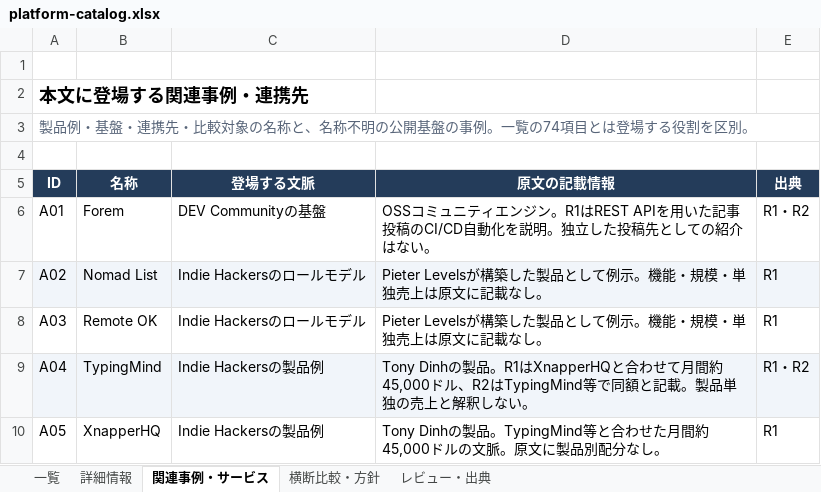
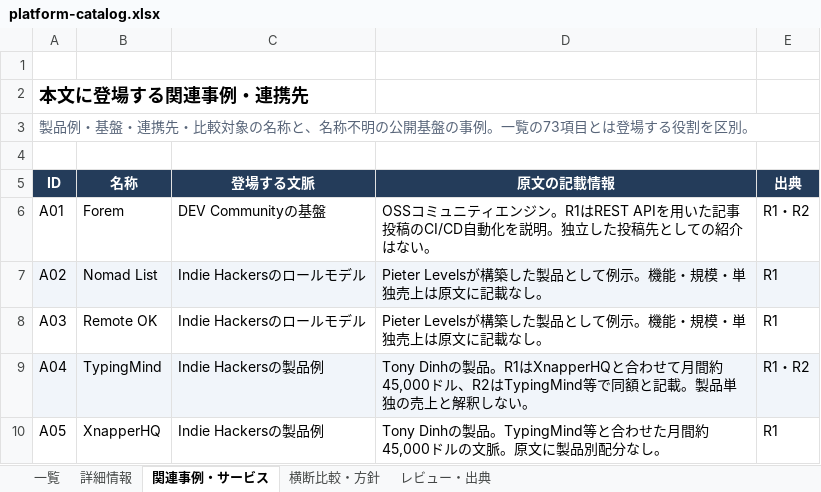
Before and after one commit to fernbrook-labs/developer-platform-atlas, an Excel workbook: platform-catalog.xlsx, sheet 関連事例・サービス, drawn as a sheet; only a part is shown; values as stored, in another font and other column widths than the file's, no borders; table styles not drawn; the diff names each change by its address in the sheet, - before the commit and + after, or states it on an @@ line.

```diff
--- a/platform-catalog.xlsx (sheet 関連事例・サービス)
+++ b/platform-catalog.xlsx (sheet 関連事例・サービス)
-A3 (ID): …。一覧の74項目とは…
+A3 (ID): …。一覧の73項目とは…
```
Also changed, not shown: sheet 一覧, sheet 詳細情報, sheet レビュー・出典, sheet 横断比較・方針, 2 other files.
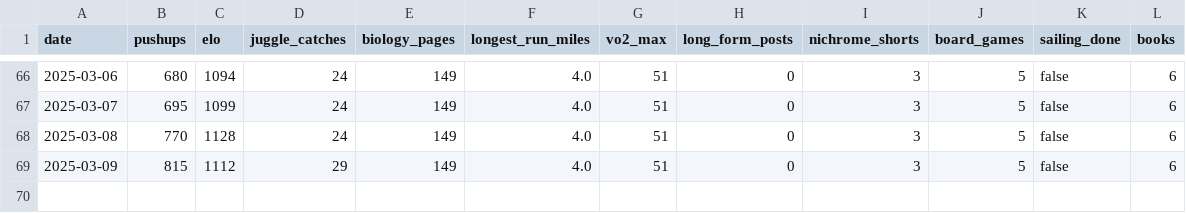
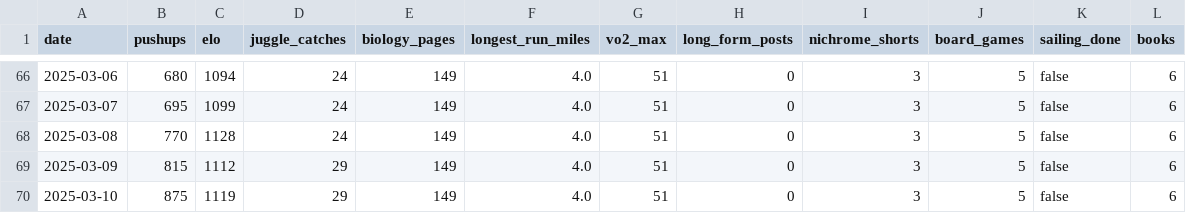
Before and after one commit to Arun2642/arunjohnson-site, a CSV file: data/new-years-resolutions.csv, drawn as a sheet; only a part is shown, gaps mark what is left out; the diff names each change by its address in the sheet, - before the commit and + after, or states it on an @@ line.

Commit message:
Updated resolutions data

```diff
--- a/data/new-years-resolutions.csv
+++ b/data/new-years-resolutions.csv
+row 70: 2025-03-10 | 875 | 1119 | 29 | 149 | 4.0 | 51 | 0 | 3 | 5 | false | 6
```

...

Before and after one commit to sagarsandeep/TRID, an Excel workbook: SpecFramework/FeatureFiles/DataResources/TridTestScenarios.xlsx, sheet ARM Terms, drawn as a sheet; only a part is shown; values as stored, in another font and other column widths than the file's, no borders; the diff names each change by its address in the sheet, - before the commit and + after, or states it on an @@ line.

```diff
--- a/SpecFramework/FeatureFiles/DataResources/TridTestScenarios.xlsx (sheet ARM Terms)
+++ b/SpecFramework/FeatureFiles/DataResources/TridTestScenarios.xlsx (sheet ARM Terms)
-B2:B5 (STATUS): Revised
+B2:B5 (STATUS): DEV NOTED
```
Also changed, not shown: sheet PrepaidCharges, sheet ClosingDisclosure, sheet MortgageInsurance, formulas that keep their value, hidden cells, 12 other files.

* * *

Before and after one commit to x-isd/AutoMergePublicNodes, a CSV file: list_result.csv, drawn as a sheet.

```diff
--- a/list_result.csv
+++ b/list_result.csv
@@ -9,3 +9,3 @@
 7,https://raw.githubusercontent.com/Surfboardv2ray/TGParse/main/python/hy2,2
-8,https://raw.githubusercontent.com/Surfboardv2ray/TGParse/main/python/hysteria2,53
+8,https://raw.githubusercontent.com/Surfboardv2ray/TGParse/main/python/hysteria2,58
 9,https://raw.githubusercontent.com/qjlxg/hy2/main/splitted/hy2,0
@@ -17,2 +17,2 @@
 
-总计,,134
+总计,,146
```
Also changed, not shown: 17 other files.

** What to produce **
The number alone is the answer: work out how many lines in the data contain "sheet".

** Task solution **
10